* Work task *
Among the records below, find the lines with the word "text" and copy them.

* Records supplied *
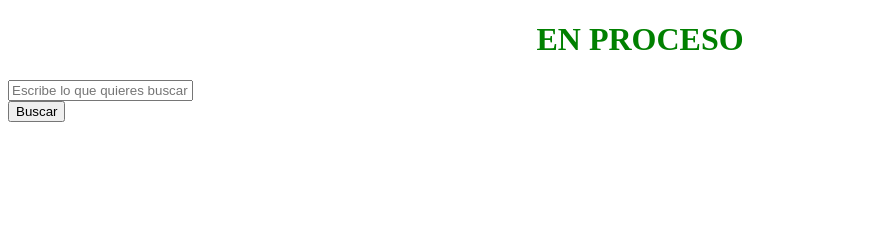
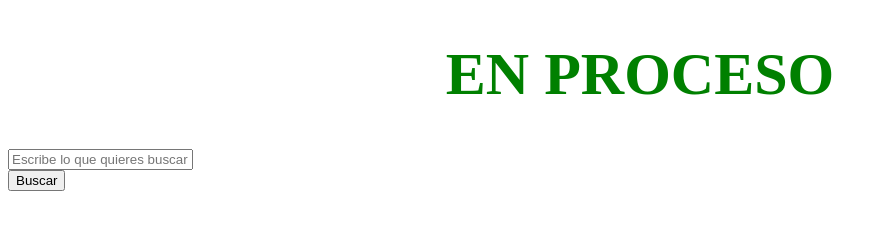
Before and after one commit to MarianoGael/Mariano-web, a plain HTML site: page index.html in a window 1280 px wide. Shown: the whole page, without its empty margins (0-887 px from the left). Drawn offline with Linux system fonts and the light colour scheme.

Commit message:
Increase font size of header in index.html

```diff
--- a/index.html
+++ b/index.html
@@ -16,7 +16,7 @@
 </head>
 <body>
 
-<h1 style="color: green; text-align: center;">EN PROCESO</h1>
+<h1 style="color: green; text-align: center; font-size: 60px;">EN PROCESO</h1>
 
 <form action="https://www.google.com/search" method="GET">
     <input type="text" name="q" placeholder="Escribe lo que quieres buscar" required>
```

* Reply to the task *
-<h1 style="color: green; text-align: center;">EN PROCESO</h1>
+<h1 style="color: green; text-align: center; font-size: 60px;">EN PROCESO</h1>
     <input type="text" name="q" placeholder="Escribe lo que quieres buscar" required>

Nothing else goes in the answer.